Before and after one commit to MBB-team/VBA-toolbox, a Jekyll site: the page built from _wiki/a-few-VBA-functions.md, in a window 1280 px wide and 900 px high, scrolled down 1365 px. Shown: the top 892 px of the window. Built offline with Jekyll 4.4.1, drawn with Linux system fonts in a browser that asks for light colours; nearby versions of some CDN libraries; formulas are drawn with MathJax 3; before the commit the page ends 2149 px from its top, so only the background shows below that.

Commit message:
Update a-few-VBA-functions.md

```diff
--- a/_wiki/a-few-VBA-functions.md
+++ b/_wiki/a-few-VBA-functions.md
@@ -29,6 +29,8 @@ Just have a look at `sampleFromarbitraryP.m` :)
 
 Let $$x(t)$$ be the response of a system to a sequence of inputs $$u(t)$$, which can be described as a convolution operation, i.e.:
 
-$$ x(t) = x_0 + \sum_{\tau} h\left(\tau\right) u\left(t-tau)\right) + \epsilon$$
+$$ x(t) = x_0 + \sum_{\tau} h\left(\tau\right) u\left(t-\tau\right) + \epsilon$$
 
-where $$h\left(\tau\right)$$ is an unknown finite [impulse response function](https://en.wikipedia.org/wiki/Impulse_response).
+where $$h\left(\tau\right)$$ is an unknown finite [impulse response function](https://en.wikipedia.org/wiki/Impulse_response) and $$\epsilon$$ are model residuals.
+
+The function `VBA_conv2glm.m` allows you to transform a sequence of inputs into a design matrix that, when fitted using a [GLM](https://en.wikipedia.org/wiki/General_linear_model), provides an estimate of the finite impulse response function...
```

▸ Problem
From the data above, give the number of lines that hold "response", without anything else.

▸ Reply
4